• **YOUR TASK**
Go through the data below line by line and count those containing the word "xlsx". Reply with the count only.

• **INPUT DATA**
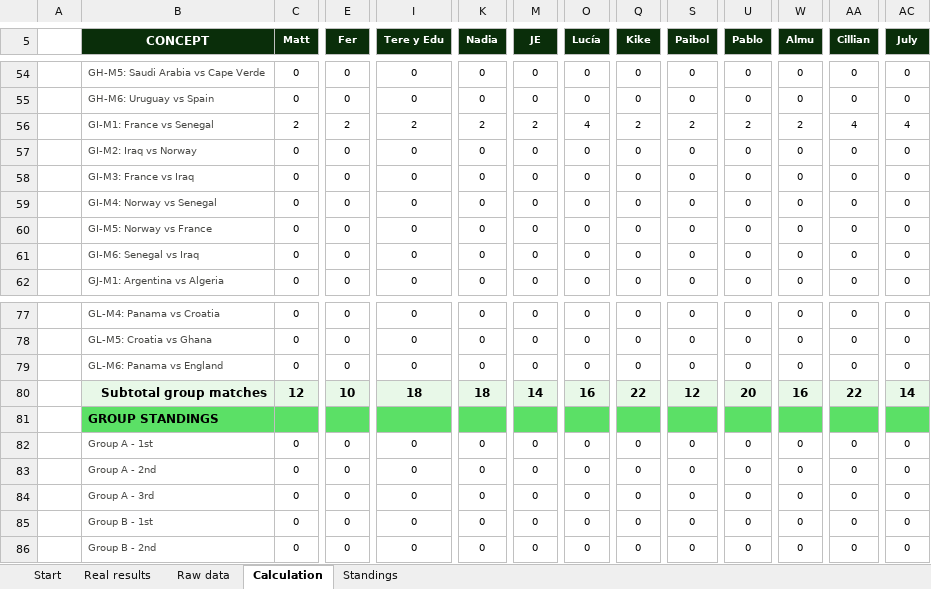
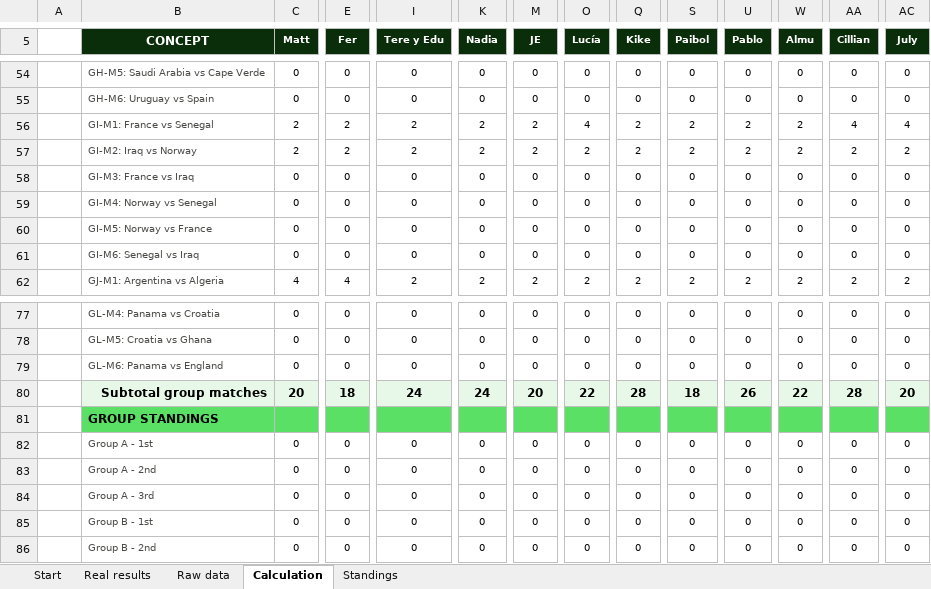
Before and after one commit to jose-reveni/porra2026, an Excel workbook: Porra_Admin_v4_EN.xlsx, sheet Calculation, drawn as a sheet; only a part is shown, gaps mark what is left out; values as stored, in another font and other column widths than the file's, no borders; charts and pictures not drawn; the diff covers the shown part only; the diff names each change by its address in the sheet, - before the commit and + after, or states it on an @@ line.

```diff
--- a/Porra_Admin_v4_EN.xlsx (sheet Calculation)
+++ b/Porra_Admin_v4_EN.xlsx (sheet Calculation)
-C57 (Matt): 0
+C57 (Matt): 2
-E57 (Fer): 0
+E57 (Fer): 2
-I57 (Tere y Edu): 0
+I57 (Tere y Edu): 2
-K57 (Nadia): 0
+K57 (Nadia): 2
-M57 (JE): 0
+M57 (JE): 2
-O57 (Lucía): 0
+O57 (Lucía): 2
-Q57 (Kike): 0
+Q57 (Kike): 2
-S57 (Paibol): 0
+S57 (Paibol): 2
-U57 (Pablo): 0
+U57 (Pablo): 2
-W57 (Almu): 0
+W57 (Almu): 2
-AA57 (Cillian): 0
+AA57 (Cillian): 2
-AC57 (July): 0
+AC57 (July): 2
-C62 (Matt): 0
+C62 (Matt): 4
-E62 (Fer): 0
+E62 (Fer): 4
-I62 (Tere y Edu): 0
+I62 (Tere y Edu): 2
-K62 (Nadia): 0
+K62 (Nadia): 2
-M62 (JE): 0
+M62 (JE): 2
-O62 (Lucía): 0
+O62 (Lucía): 2
-Q62 (Kike): 0
+Q62 (Kike): 2
-S62 (Paibol): 0
+S62 (Paibol): 2
-U62 (Pablo): 0
+U62 (Pablo): 2
-W62 (Almu): 0
+W62 (Almu): 2
-AA62 (Cillian): 0
+AA62 (Cillian): 2
-AC62 (July): 0
+AC62 (July): 2
-C80 (Matt): 12
+C80 (Matt): 20
-E80 (Fer): 10
+E80 (Fer): 18
-I80 (Tere y Edu): 18
+I80 (Tere y Edu): 24
-K80 (Nadia): 18
+K80 (Nadia): 24
-M80 (JE): 14
+M80 (JE): 20
-O80 (Lucía): 16
+O80 (Lucía): 22
-Q80 (Kike): 22
+Q80 (Kike): 28
-S80 (Paibol): 12
+S80 (Paibol): 18
-U80 (Pablo): 20
+U80 (Pablo): 26
-W80 (Almu): 16
+W80 (Almu): 22
-AA80 (Cillian): 22
+AA80 (Cillian): 28
-AC80 (July): 14
+AC80 (July): 20
```
Also changed, not shown: 99 edited cells elsewhere in this sheet, sheet Standings, sheet Real results, 1 other file.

• **RESPONSE TO THE TASK**
3